DATA TO EXAMINE -

※ ※ ※

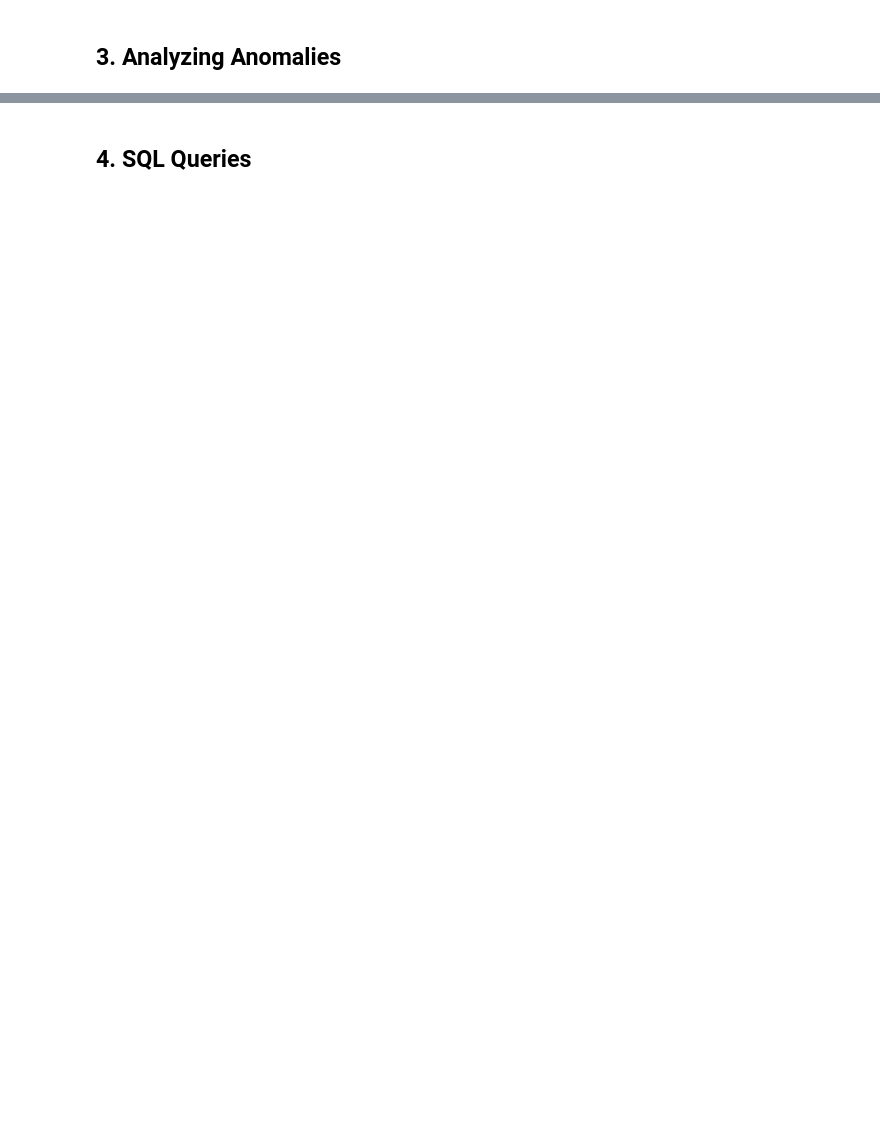
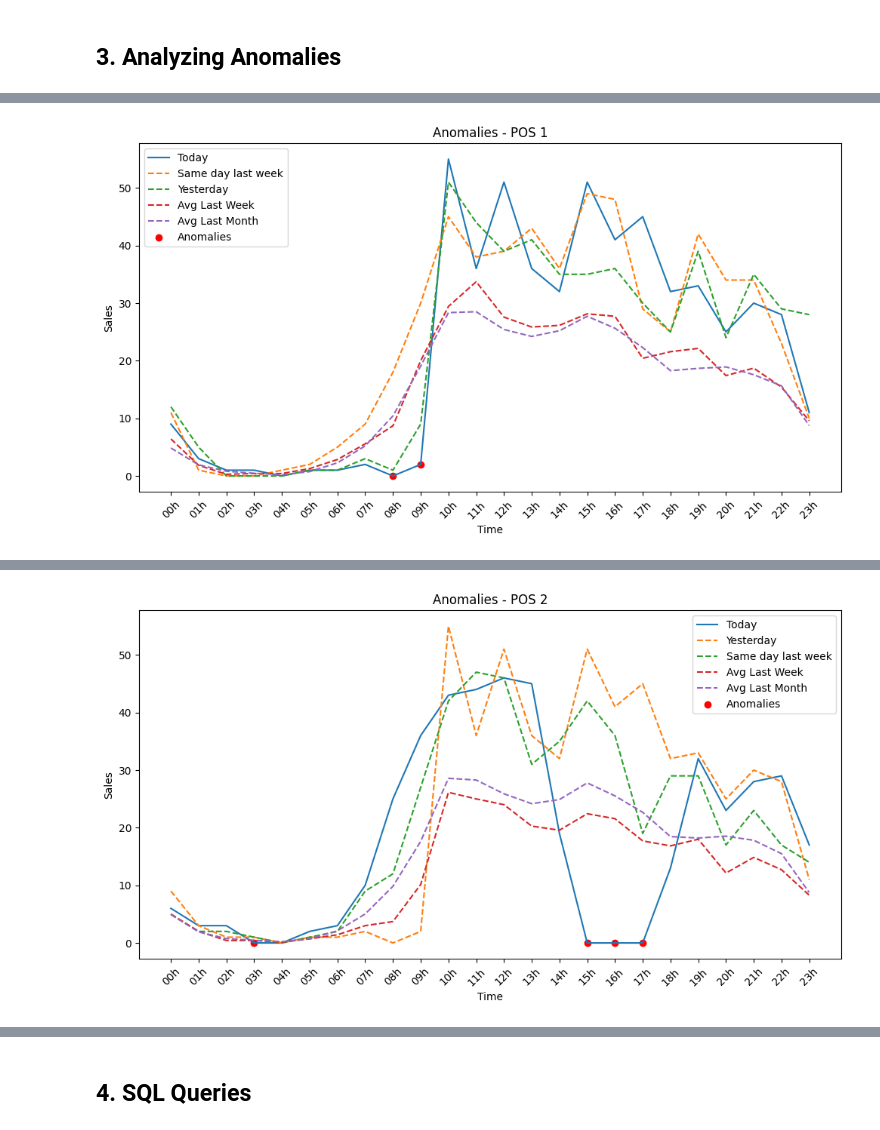
Before and after one commit to pedronatanaelfs/monitoring-test-case, a Jupyter notebook: Notebooks/data_analysis.ipynb, the cells around one changed output, grey strips where cells are left out. Saved outputs shown, nothing was run; the diff lists cells and outputs as text; code cells hidden in the pictures; blank space fills up the shorter version.

```diff
--- a/Notebooks/data_analysis.ipynb
+++ b/Notebooks/data_analysis.ipynb
@@ -15,0 +49,78 @@ pos2_data = pd.read_csv('../data/POS/checkout_2.csv')
+# %%
+# Anomaly Analysis - POS 1
+pos1_anomalies = pos1_data[
+    (
+        (pos1_data['today'] < 0.5 * pos1_data['yesterday'])
+    ) &
+    (
+        (pos1_data['today'] < 0.5 * pos1_data['same_day_last_week'])
+    ) &
+    (
+      (pos1_data['today'] < 0.5 * pos1_data['avg_last_week'])
+    ) &
+    (
+      (pos1_data['today'] < 0.5 * pos1_data['avg_last_month'])
+    )
+]
+
+# Anomaly Analysis - POS 2
+pos2_anomalies = pos2_data[
+    (
+        (pos2_data['today'] < 0.5 * pos2_data['yesterday'])
+    ) &
+    (
+        (pos2_data['today'] < 0.5 * pos2_data['same_day_last_week'])
+    ) &
+    (
+      (pos2_data['today'] < 0.5 * pos2_data['avg_last_week'])
+    ) &
+    (
+      (pos2_data['today'] < 0.5 * pos2_data['avg_last_month'])
+    )
+]
+
+# Anomaly Graph - POS 1
+plt.figure(figsize=(12, 6))
+sns.lineplot(x='time', y='today', data=pos1_data, label='Today')
+sns.lineplot(x='time', y='same_day_last_week', data=pos1_data, label='Same day last week', linestyle='dashed')
+sns.lineplot(x='time', y='yesterday', data=pos1_data, label='Yesterday', linestyle='dashed')
+sns.lineplot(x='time', y='avg_last_week', data=pos1_data, label='Avg Last Week', linestyle='dashed')
+sns.lineplot(x='time', y='avg_last_month', data=pos1_data, label='Avg Last Month', linestyle='dashed')
+plt.scatter(x=pos1_anomalies['time'], y=pos1_anomalies['today'], color='red', label='Anomalies')
+plt.title('Anomalies - POS 1')
+plt.xlabel('Time')
+plt.ylabel('Sales')
+plt.xticks(rotation=45)
+plt.legend()
+plt.show()
+
+# Anomaly Table - POS 1
+if not pos1_anomalies.empty:
+    print("Anomalies - POS 1:")
+    print(pos1_anomalies[['time', 'today', 'yesterday', 'avg_last_week', 'avg_last_month']])
+else:
+    print("No anomalies found - POS 1")
+
+# Anomaly Graph - POS 2
+plt.figure(figsize=(12, 6))
+sns.lineplot(x='time', y='today', data=pos2_data, label='Today')
+sns.lineplot(x='time', y='yesterday', data=pos2_data, label='Yesterday', linestyle='dashed')
+sns.lineplot(x='time', y='same_day_last_week', data=pos2_data, label='Same day last week', linestyle='dashed')
+sns.lineplot(x='time', y='avg_last_week', data=pos2_data, label='Avg Last Week', linestyle='dashed')
+sns.lineplot(x='time', y='avg_last_month', data=pos2_data, label='Avg Last Month', linestyle='dashed')
+plt.scatter(x=pos2_anomalies['time'], y=pos2_anomalies['today'], color='red', label='Anomalies')
+plt.title('Anomalies - POS 2')
+plt.xlabel('Time')
+plt.ylabel('Sales')
+plt.xticks(rotation=45)
+plt.legend()
+plt.show()
+
+# Anomaly Table - POS 2
+if not pos2_anomalies.empty:
+    print("\nAnomalies - POS 2:")
+    print(pos2_anomalies[['time', 'today', 'yesterday', 'avg_last_week', 'avg_last_month']])
+else:
+    print("\nNo anomalies found - POS 2")
+# %% [output]
+[figure, added]
@@ -15,0 +131 @@ pos2_data = pd.read_csv('../data/POS/checkout_2.csv')
+[figure, added]
```
Also changed, not shown: parts of 7 cells of this notebook, 2 other files.
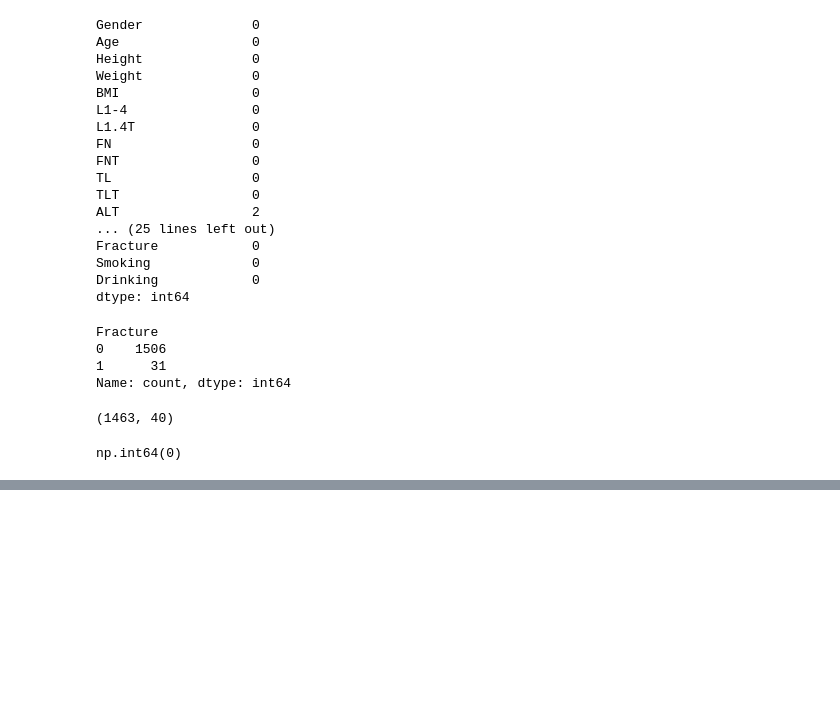
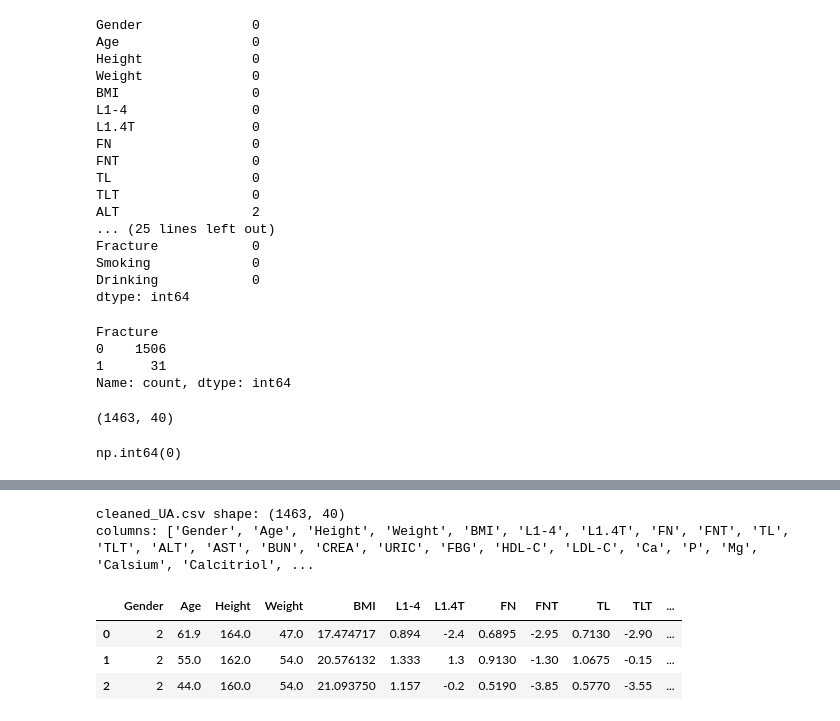
Before and after one commit to roheth286/rebone-ai, a Jupyter notebook: notebooks/notebook_01.ipynb, the cells around one changed output, grey strips where cells are left out. Cells and saved outputs as stored; diff of their text form; code cells hidden in the pictures; blank space fills up the shorter version.

```diff
--- a/notebooks/notebook_01.ipynb
+++ b/notebooks/notebook_01.ipynb
@@ -131,0 +175,16 @@ np.int64(0)
+# %%
+# Inspect `cleaned_UA.csv` columns to locate target and smoking/drinking columns
+import pandas as pd
+
+_check_path = "../data/processed/cleaned_UA.csv"
+_clean = pd.read_csv(_check_path)
+print("cleaned_UA.csv shape:", _clean.shape)
+print("columns:", _clean.columns.tolist())
+_clean.head(3)
+# %% [output]
+cleaned_UA.csv shape: (1463, 40)
+columns: ['Gender', 'Age', 'Height', 'Weight', 'BMI', 'L1-4', 'L1.4T', 'FN', 'FNT', 'TL', 'TLT', 'ALT', 'AST', 'BUN', 'CREA', 'URIC', 'FBG', 'HDL-C', 'LDL-C', 'Ca', 'P', 'Mg', 'Calsium', 'Calcitriol', ...
+|  | Gender | Age | Height | Weight | BMI | L1-4 | L1.4T | FN | FNT | TL | TLT | ... |
+| 0 | 2 | 61.9 | 164.0 | 47.0 | 17.474717 | 0.894 | -2.4 | 0.6895 | -2.95 | 0.7130 | -2.90 | ... |
+| 1 | 2 | 55.0 | 162.0 | 54.0 | 20.576132 | 1.333 | 1.3 | 0.9130 | -1.30 | 1.0675 | -0.15 | ... |
+| 2 | 2 | 44.0 | 160.0 | 54.0 | 21.093750 | 1.157 | -0.2 | 0.5190 | -3.85 | 0.5770 | -3.55 | ... |
```
Also changed, not shown: parts of 3 cells of this notebook, 10 other files.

※ ※ ※

DIRECTIONS FOR THIS TASK - Nothing but a number is needed: the count of lines above that contain "output".

FINAL ANSWER - 4